[Extracted entries]:

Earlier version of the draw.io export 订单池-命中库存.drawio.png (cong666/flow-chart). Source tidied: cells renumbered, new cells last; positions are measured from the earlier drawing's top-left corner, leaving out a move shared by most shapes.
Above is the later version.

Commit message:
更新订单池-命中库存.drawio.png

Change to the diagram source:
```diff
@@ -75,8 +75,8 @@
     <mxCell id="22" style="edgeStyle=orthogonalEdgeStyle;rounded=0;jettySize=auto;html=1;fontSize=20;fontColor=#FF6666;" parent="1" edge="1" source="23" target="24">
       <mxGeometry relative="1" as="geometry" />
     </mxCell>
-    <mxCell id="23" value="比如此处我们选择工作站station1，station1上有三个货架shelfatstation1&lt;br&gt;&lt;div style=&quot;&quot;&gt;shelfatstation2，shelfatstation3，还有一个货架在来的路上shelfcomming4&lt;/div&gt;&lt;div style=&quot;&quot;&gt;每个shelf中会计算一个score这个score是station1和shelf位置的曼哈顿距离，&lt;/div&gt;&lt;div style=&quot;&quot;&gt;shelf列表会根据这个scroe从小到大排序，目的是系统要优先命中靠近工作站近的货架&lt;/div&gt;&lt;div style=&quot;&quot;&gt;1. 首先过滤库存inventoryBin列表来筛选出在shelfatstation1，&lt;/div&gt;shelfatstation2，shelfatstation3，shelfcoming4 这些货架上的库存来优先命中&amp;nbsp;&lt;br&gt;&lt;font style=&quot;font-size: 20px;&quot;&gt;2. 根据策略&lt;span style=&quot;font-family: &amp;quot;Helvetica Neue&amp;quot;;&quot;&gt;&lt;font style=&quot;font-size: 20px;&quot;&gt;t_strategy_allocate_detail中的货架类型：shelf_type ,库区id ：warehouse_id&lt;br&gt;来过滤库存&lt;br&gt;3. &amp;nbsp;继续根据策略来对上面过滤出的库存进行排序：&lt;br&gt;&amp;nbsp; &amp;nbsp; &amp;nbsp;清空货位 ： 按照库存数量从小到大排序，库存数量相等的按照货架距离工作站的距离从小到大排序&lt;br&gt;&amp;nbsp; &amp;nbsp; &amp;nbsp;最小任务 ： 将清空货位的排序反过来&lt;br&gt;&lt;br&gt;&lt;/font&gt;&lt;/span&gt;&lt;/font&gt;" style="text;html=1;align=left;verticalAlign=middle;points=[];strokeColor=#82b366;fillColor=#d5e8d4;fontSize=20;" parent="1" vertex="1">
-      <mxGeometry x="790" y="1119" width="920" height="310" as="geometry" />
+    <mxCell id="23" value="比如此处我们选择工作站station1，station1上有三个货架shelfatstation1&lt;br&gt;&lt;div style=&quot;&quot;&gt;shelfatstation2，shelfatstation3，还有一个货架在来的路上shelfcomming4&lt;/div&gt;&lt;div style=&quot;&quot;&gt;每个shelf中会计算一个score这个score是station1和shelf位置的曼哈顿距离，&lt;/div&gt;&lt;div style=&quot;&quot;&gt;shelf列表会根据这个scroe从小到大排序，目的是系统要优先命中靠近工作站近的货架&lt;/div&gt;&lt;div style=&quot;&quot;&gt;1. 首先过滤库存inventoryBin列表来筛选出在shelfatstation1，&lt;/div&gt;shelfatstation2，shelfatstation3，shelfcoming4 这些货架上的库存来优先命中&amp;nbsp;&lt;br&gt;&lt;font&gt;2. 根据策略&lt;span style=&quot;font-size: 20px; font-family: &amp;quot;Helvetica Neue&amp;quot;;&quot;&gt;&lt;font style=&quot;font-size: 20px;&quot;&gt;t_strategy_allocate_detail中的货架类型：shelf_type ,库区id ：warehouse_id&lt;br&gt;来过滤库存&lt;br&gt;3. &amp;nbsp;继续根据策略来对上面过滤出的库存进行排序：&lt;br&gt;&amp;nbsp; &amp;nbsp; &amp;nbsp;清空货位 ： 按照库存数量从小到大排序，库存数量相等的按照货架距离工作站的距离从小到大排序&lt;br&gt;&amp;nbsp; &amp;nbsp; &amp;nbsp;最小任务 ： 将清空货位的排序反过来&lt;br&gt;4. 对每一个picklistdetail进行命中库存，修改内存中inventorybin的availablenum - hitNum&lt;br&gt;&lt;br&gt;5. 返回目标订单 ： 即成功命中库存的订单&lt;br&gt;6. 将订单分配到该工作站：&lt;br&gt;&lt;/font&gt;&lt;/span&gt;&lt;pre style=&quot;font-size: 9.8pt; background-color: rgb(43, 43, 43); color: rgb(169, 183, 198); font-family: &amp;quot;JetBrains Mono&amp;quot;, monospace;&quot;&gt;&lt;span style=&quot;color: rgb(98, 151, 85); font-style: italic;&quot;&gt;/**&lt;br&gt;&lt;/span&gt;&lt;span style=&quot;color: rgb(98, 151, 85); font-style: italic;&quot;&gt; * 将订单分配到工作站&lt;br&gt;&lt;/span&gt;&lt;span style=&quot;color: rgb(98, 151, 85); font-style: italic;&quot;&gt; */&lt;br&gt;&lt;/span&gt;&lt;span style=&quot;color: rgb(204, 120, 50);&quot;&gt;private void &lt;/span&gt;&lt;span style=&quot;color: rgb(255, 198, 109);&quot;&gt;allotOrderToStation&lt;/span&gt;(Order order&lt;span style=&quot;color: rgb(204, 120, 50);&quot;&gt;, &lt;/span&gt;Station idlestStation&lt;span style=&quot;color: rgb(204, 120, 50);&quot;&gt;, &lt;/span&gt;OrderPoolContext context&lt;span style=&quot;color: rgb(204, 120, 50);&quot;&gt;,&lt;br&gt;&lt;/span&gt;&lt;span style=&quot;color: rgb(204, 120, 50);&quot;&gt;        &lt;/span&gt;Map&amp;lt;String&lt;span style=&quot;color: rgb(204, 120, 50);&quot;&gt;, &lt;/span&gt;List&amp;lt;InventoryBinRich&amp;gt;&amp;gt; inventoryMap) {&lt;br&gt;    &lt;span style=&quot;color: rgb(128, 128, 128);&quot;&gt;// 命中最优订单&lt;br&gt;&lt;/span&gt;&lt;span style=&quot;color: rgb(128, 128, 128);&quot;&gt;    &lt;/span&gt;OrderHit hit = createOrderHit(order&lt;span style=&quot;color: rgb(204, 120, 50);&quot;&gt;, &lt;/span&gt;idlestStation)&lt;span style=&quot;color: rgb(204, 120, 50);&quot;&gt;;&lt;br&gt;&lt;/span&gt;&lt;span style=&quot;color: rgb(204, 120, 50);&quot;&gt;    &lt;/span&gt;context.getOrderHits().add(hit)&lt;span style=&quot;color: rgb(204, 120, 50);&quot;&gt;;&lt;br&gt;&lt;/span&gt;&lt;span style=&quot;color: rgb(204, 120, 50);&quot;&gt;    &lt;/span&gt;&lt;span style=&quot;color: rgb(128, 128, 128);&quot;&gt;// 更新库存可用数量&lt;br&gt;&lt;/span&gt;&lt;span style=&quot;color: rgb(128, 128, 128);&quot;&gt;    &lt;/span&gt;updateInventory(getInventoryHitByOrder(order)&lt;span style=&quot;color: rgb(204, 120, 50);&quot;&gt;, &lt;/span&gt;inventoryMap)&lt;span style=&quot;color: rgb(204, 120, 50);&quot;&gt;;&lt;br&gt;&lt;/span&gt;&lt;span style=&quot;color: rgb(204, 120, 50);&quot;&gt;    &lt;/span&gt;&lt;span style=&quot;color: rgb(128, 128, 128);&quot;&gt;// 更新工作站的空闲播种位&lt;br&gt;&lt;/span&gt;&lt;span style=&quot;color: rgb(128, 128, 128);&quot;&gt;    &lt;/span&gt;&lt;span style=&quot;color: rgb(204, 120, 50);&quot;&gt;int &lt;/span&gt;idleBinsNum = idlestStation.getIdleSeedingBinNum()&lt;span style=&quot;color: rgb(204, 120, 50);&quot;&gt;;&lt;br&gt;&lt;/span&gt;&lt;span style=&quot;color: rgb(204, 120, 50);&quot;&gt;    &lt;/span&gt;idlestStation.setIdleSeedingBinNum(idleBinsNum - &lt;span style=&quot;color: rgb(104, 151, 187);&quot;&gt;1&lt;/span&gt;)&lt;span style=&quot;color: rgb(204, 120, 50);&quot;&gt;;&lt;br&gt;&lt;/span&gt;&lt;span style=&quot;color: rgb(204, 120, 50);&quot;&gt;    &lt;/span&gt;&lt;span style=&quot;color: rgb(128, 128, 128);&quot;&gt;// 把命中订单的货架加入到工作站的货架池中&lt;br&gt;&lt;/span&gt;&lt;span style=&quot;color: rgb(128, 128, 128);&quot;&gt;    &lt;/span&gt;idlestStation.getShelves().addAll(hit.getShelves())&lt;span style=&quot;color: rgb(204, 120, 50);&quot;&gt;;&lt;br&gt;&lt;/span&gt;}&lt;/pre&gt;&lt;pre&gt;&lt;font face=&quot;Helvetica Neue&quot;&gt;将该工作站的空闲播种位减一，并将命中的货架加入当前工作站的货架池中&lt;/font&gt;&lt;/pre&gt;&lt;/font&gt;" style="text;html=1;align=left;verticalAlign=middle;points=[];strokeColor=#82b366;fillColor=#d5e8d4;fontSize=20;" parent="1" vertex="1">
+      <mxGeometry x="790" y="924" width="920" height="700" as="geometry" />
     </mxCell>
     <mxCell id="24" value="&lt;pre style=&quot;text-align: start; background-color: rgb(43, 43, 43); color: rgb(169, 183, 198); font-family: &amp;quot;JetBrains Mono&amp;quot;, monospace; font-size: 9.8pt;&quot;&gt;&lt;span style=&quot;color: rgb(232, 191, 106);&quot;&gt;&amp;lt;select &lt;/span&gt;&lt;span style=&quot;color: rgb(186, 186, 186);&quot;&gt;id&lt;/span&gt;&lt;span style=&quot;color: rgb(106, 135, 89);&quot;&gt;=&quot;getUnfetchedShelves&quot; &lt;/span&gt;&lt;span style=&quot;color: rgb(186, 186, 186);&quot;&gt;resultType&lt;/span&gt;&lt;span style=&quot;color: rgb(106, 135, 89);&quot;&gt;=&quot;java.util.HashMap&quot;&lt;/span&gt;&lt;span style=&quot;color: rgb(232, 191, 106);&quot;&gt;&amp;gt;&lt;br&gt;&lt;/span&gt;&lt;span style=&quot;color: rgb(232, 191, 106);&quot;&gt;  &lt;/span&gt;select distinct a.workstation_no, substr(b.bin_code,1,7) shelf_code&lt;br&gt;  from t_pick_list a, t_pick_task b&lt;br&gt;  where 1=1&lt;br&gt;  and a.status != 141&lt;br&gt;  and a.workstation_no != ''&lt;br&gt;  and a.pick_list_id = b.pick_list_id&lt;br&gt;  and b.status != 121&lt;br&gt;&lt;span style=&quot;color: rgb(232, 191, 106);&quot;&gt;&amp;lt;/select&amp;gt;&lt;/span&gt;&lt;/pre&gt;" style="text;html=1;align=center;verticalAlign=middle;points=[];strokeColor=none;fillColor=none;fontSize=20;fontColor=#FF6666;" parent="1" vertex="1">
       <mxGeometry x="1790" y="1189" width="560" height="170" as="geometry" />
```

[Your task]:
How many lines in these entries contain the string "height"? State the number and nothing more.

[Response to the task]:
3